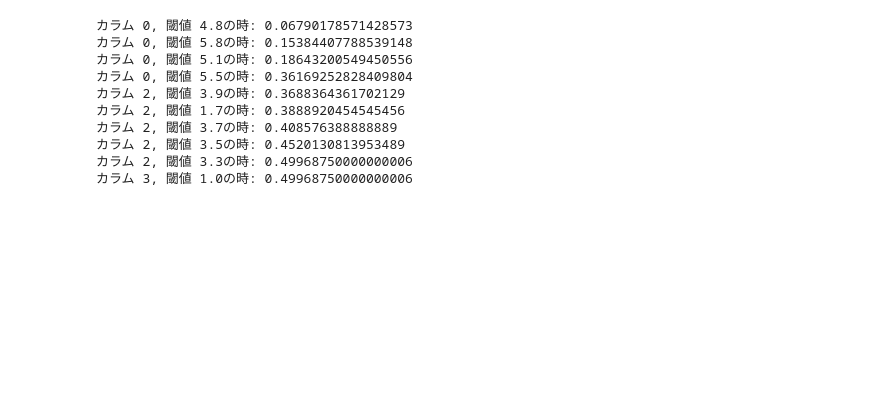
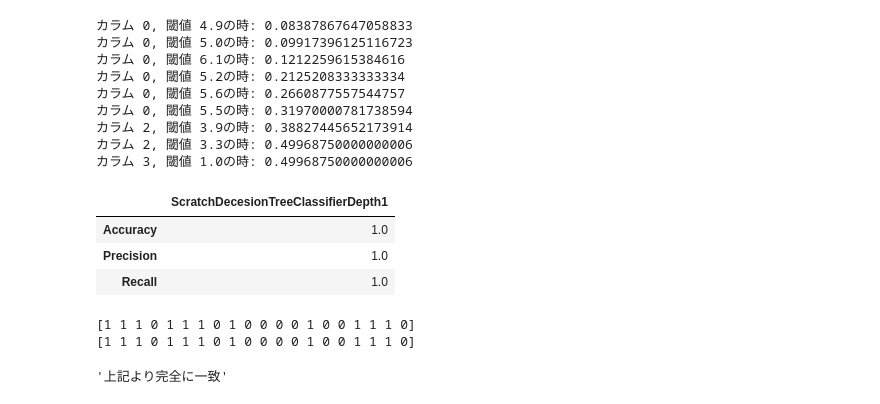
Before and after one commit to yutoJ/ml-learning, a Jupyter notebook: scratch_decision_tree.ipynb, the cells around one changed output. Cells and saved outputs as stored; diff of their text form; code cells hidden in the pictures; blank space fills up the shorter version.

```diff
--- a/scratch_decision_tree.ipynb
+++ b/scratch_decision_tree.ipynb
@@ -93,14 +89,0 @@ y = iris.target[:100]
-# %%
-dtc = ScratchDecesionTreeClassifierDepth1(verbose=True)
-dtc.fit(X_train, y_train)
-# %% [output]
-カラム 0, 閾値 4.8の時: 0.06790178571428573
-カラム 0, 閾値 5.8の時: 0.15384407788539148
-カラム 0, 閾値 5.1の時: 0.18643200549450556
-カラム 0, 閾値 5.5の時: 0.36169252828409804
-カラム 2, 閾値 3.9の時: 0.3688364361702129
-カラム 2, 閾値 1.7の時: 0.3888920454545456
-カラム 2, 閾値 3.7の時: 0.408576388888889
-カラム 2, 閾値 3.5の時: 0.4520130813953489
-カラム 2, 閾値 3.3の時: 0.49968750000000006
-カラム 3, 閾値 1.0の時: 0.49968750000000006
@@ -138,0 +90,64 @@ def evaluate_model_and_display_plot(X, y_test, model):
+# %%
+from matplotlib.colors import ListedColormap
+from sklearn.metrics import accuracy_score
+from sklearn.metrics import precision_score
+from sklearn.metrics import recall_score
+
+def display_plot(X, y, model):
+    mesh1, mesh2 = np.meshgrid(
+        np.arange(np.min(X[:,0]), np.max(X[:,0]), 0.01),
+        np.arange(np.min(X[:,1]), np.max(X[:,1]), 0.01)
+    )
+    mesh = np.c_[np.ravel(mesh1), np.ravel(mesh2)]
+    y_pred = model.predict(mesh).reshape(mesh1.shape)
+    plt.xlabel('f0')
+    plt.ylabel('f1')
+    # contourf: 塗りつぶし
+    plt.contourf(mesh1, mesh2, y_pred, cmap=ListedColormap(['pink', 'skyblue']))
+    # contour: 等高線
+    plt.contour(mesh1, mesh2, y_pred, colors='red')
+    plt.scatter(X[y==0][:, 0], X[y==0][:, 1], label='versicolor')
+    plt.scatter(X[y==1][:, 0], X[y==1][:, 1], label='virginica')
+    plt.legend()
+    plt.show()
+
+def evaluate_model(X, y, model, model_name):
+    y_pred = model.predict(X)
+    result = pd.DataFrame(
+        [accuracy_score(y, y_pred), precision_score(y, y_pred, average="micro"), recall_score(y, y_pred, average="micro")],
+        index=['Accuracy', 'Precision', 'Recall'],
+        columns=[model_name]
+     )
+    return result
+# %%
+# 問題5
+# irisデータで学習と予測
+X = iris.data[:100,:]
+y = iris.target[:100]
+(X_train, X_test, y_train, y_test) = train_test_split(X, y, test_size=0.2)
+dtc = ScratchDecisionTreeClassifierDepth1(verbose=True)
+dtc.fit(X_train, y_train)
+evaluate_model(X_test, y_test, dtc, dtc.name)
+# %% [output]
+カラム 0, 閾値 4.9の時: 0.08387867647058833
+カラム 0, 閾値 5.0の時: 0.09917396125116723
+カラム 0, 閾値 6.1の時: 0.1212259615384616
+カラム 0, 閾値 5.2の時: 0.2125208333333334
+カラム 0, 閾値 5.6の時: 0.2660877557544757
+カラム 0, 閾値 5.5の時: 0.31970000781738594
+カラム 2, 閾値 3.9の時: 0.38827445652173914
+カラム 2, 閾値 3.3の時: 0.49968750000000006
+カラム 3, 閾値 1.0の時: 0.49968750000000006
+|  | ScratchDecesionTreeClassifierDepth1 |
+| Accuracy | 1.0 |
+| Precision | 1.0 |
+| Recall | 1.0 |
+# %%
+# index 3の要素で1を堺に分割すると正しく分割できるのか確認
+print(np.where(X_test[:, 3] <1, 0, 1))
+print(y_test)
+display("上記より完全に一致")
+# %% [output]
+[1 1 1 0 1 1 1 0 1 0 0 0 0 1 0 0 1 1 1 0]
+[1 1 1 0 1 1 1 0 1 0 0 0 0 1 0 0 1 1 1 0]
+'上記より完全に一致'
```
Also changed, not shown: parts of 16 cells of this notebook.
--------------------
_Work task_
Among the records above, find each line holding the string "metrics" and pull it out.

_Result below_
+from sklearn.metrics import accuracy_score
+from sklearn.metrics import precision_score
+from sklearn.metrics import recall_score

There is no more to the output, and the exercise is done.